AMID a steady rise of cases among children, the Quezon City government is requesting the national government to allocate or procure additional vaccines for those 17 and below.
Quezon City Mayor Joy Belmonte made the call after Philippine vaccine czar Carlito Galvez Jr. told the House of Representatives on Thursday that the Philippines is raising its vaccination target to 90 percent of the population to reach herd immunity, as advocated by health experts because of the Delta variant.
Belmonte cited a report from the City Epidemiology and Disease Surveillance Unit (CESU) that more than 12,000 minors in the city had contracted the virus.
The mayor said that including children in the vaccination program is crucial since minors comprise 30 percent of the city’s population.
“What health experts are now pushing for cannot be achieved in our city if we will not allow children or those below 18 years old to get Covid-19 vaccines, and help them as well from getting seriously sick from the virus,” Belmonte said.
The latest data from CESU showed that as of September 8, the city has recorded a total of 12,608 cases of Covid-19 among children aged 0 to 17.
Currently, 1,327 are active cases between August 26 and September 8. Of which, 48 cases are aged less than a year old; 597 are one to 10 years old; and 682 are 11 to 17 years old.
CESU also confirmed that 122 residents at the Gentle Hands Orphanage tested positive, including 23 staff members and 99 youths age 18 years and below.
The orphanage has a total of 163 residents including both children and personnel, of which 143 were tested by CESU for Covid-19.
Of those tested, 118 tested positive plus the four index cases bring the total positive cases to 122.
Three male staff allegedly went out of the orphanage to get their first dose of Covid-19 vaccine last August 13. Six days later one of the children developed symptoms.
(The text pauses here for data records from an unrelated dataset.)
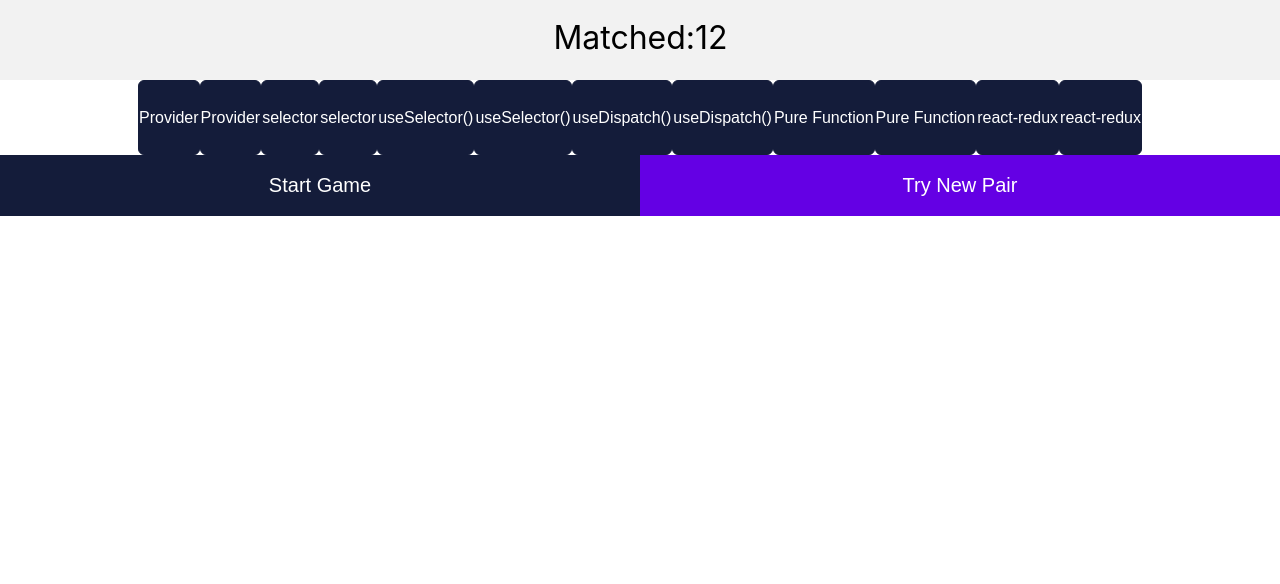
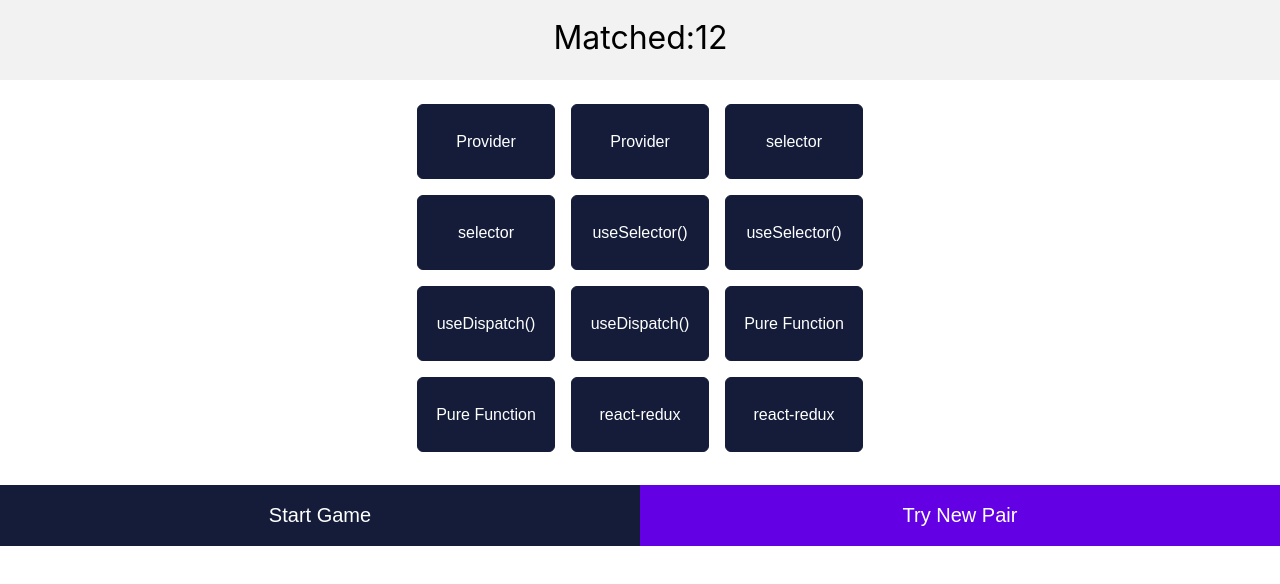
Before and after one commit to wingsown/memory-game, a React (Create React App) app: page / in a window 1280 px wide. Shown: the top 584 px of the page. Built offline with nearby package versions, Linux system fonts and the light colour scheme.

Commit message:
Cards container styling

```diff
--- a/src/index.css
+++ b/src/index.css
@@ -55,3 +55,13 @@
   height: 75px;
   font-size: 16px;
 }
+
+.cards-container {
+  display: grid;
+  grid-template-columns: repeat(3, 138px);
+  grid-auto-rows: 1fr;
+  gap: 16px 16px;
+  margin: 0 auto;
+  width: fit-content;
+  padding: 24px 0 33px 0;
+}
```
Belmonte said the local government is ready to start inoculating children once it receives the guidelines or ‘go signal’ from the national government.
"We understand that there is a vaccine shortage at the moment but once our country gets a regular supply of vaccines with FDA approval for vaccinating 17 and below we should consider this right away.We need to protect our children given that they are directly or indirectly exposed," Belmonte said.
“Sa ngayon, habang naghihintay tayo ng rekomendasyon mula sa national government, patuloy nating pinapalawak ang Covid response ng lungsod,” she added, noting efforts such as expanded isolation facilities for children and families and expanded swab testing.
Belmonte appealed to the public to report immediately to CESU if they know of anyone who is manifesting symptoms.
CESU can be reached via their official Facebook page and QC Contact Tracing HOTLINES 8703-2759, 8703-4398, 0916-122-8628, 0908-639-8086, and 0931-095-7737.
Tags: #Covid19, #Covid19vaccine, #minors, #QuezonCity